In Genesis 1:26 we hear the conversation of the Godhead about the creation of humanity:
Then God said, “Let us make man in our image, after our likeness. And let them have dominion over the fish of the sea and over the birds of the heavens and over the livestock and over all the earth and over every creeping thing that creeps on the earth.”
This text has long been treasured by Christians as the teaching of the Trinity in the Old Testament. But this confession has also been disputed.
In Luther’s commentary on Genesis he takes us the arguments for and against this text.
The word “Let Us make” is aimed at making sure the mystery of our faith, by which we believe that from eternity there is one God and that there are three separate Persons in one Godhead: the Father, the Son, and the Holy Spirit. The Jews indeed try in various ways to get around this passage, but they advance nothing sound against it. This passage bothers them to death, to use an expression of Occam, who applies it to irksome and difficult problems which he cannot solve.
Luther will then take up the objections against the Trinitarian reading. There are three other possibilities. God could be talking to the angels, to the earth, or to other creatures.
The Jews, then, say that God is speaking thus with the angels, likewise with the earth and with other creatures.
First, that God is speaking with the angels, Luther offers five points of rebuttal.
But I for my part ask: Why did He not also do this previously? In the second place: What concern is the creation of man to the angels? In the third place: He does not mention the angels but simply says: “We.” Therefore He is speaking of makers and creators. This certainly cannot be said of the angels.
In the fourth place, this is also sure: that it cannot be said in any way that we were created according to the image of the angels. In the fifth place, here both appear: “Let Us make” and “He made,” in the plural and in the singular; thereby Moses clearly and forcibly shows us that within and in the very Godhead and the Creating Essence there is one inseparable and eternal plurality. This not even the gates of hell (Matt. 16:18) can take from us.
Second, regarding the idea that the Lord is speaking to the earth, Luther argues
Next, when the Jews say that God is speaking with the earth concerning the earth, this is also worthless. For the earth is not our maker.
This also applies to the idea that the Lord was speaking to other creatures or parts of creation.
Moreover, why didn’t He rather speak to the sun, since Aristotle says: “Man and the sun bring man into existence.” But this does not fit either, because we were not made according to the image of the earth; but we were made according to the image of those Makers who say “Let Us make.” These Makers are three separate Persons in one divine essence. Of these three Persons we are the image, as we shall hear later.
Finally, another objection is offered, namely that to say “We” and “us” is a custom of royalty, and does not indicate plurality. Luther repsonds

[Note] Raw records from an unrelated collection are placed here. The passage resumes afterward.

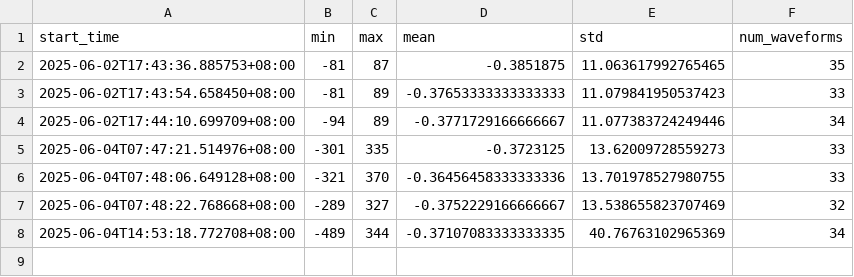
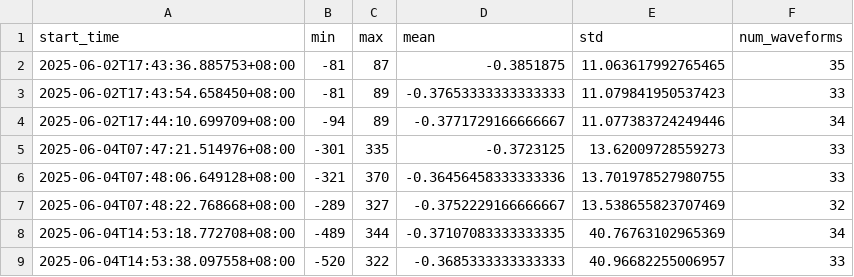
Before and after one commit to aubreymoore/wbdata, a CSV file: wavfile.csv, drawn as a sheet.

Commit message:
Update data directory

```diff
--- a/wavfile.csv
+++ b/wavfile.csv
@@ -8 +8,2 @@ start_time,min,max,mean,std,num_waveforms
 2025-06-04T14:53:18.772708+08:00,-489,344,-0.37107083333333335,40.76763102965369,34
+2025-06-04T14:53:38.097558+08:00,-520,322,-0.3685333333333333,40.96682255006957,33
```
Also changed, not shown: 33 other files.
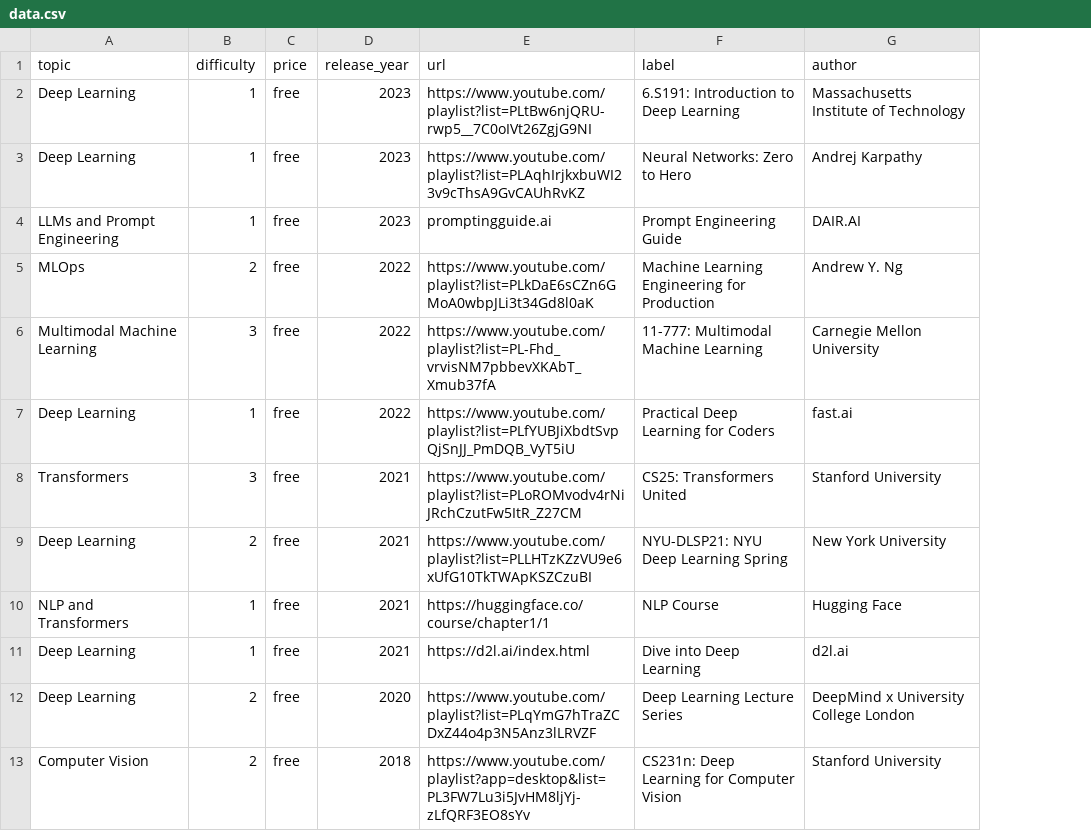
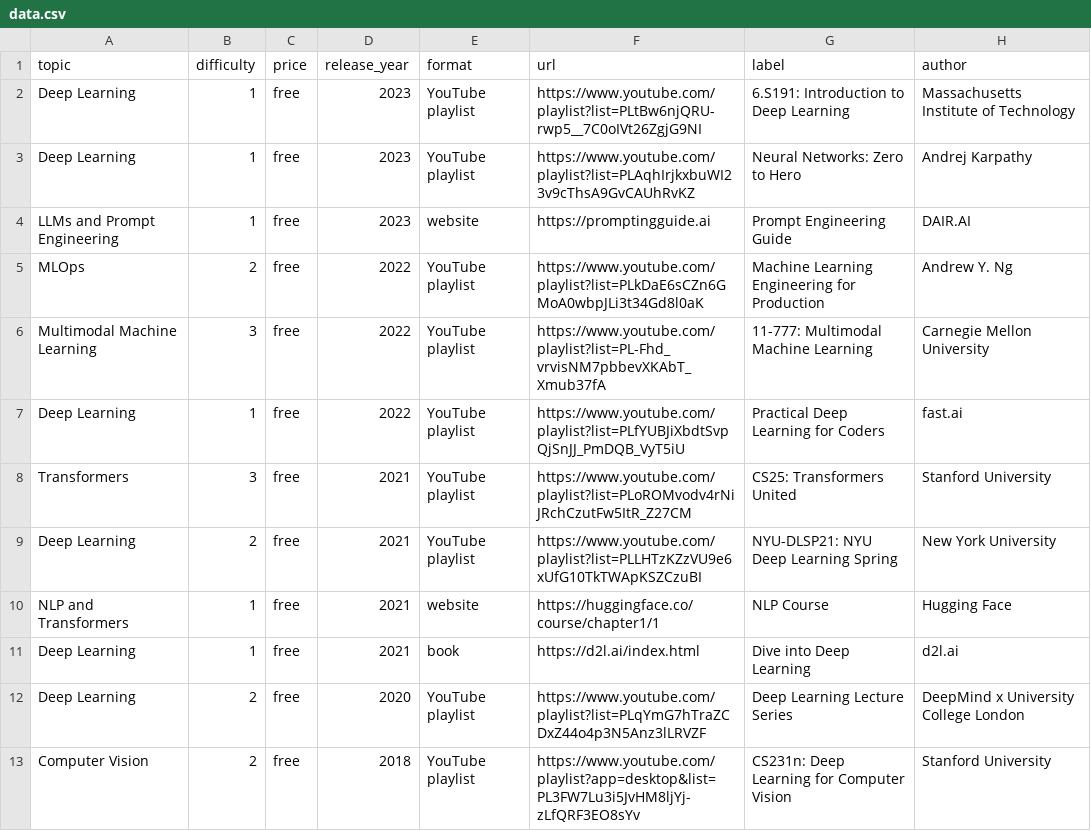
Before and after one commit to SkalskiP/courses, a CSV file: automation/data.csv, drawn as a sheet; addresses are those after the commit; the diff names each change by its address in the sheet, - before the commit and + after, or states it on an @@ line.

Commit message:
🏛️ new table column `format` added + move author to course column

```diff
--- a/automation/data.csv
+++ b/automation/data.csv
+column E (format), rows 2-13: YouTube playlist | YouTube playlist | website | YouTube playlist | YouTube playlist | YouTube playlist | YouTube playlist | YouTube playlist | website | book | YouTube playlist | YouTube playlist
-F4 (url): promptingguide.ai
+F4 (url): https://promptingguide.ai
```
Also changed, not shown: 2 other files.
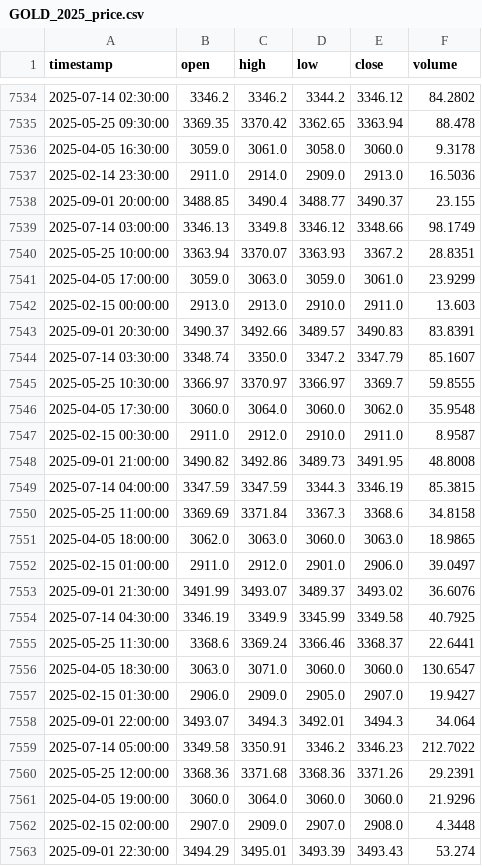
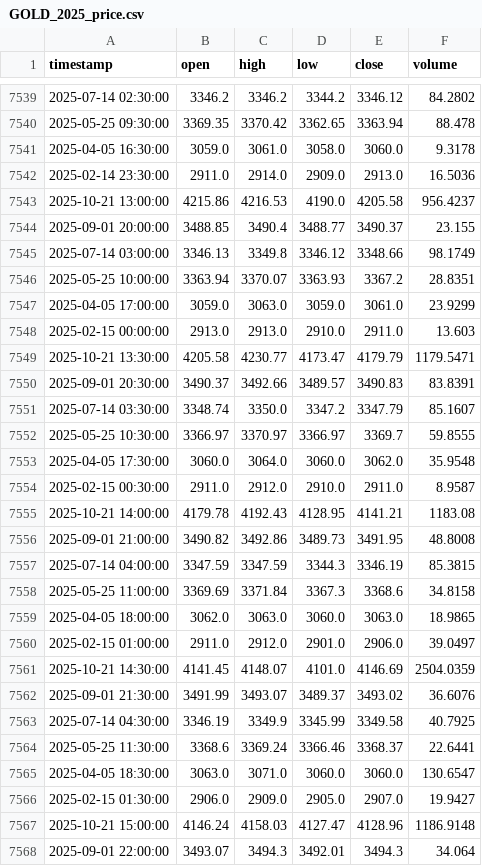
Before and after one commit to AZFARHAD24511/datasets, a CSV file: crypto_datasets/GOLD_2025_price.csv, drawn as a sheet; only a part is shown, gaps mark what is left out; the shorter side is filled out with more unchanged rows; the diff covers the shown part only.

```diff
--- a/crypto_datasets/GOLD_2025_price.csv
+++ b/crypto_datasets/GOLD_2025_price.csv
@@ -7537,2 +7542,3 @@ timestamp,open,high,low,close,volume
 2025-02-14 23:30:00,2911.0,2914.0,2909.0,2913.0,16.5036
+2025-10-21 13:00:00,4215.86,4216.53,4190.0,4205.58,956.4237
 2025-09-01 20:00:00,3488.85,3490.4,3488.77,3490.37,23.155
@@ -7542,2 +7548,3 @@ timestamp,open,high,low,close,volume
 2025-02-15 00:00:00,2913.0,2913.0,2910.0,2911.0,13.603
+2025-10-21 13:30:00,4205.58,4230.77,4173.47,4179.79,1179.5471
 2025-09-01 20:30:00,3490.37,3492.66,3489.57,3490.83,83.8391
@@ -7547,2 +7554,3 @@ timestamp,open,high,low,close,volume
 2025-02-15 00:30:00,2911.0,2912.0,2910.0,2911.0,8.9587
+2025-10-21 14:00:00,4179.78,4192.43,4128.95,4141.21,1183.08
 2025-09-01 21:00:00,3490.82,3492.86,3489.73,3491.95,48.8008
@@ -7552,2 +7560,3 @@ timestamp,open,high,low,close,volume
 2025-02-15 01:00:00,2911.0,2912.0,2901.0,2906.0,39.0497
+2025-10-21 14:30:00,4141.45,4148.07,4101.0,4146.69,2504.0359
 2025-09-01 21:30:00,3491.99,3493.07,3489.37,3493.02,36.6076
@@ -7557,2 +7566,3 @@ timestamp,open,high,low,close,volume
 2025-02-15 01:30:00,2906.0,2909.0,2905.0,2907.0,19.9427
+2025-10-21 15:00:00,4146.24,4158.03,4127.47,4128.96,1186.9148
 2025-09-01 22:00:00,3493.07,3494.3,3492.01,3494.3,34.064
```
Also changed, not shown: 9 added rows and 3 edited cells elsewhere in this file.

It is utterly ridiculous when the Jews say that God is following the custom of princes, who, to indicate respect, speak of themselves in the plural number. The Holy Spirit is not imitating this court mannerism (to give it this name); nor does Holy Scripture sanction this manner of speech.
The conclusion, then, is a bold and comforting doctrine of the Holy Trinity. We rejoice in the “Let us make,” knowing that our first parents were created in the image and likeness of God.
Consequently, this is a sure indication of the Trinity, that in one divine essence there are three Persons: the Father, the Son, and the Holy Spirit. Not even so far as Their activity is concerned, therefore, is God separated, because all three Persons here co-operate and say: “Let Us make.” The Father does not make one man and the Son another, nor the Son one man and the Holy Spirit another; but the Father, the Son, and the Holy Spirit, one and the same God, is the Author and Creator of the same work.
The quotations may be found here: Martin Luther, Luther’s Works, Vol. 1: Lectures on Genesis: Chapters 1-5, ed. Jaroslav Jan Pelikan, Hilton C. Oswald, and Helmut T. Lehmann, vol. 1 (Saint Louis: Concordia Publishing House, 1999), 57–58. Order from CPH. Or you can read an older translation of the Genesis commentary online here.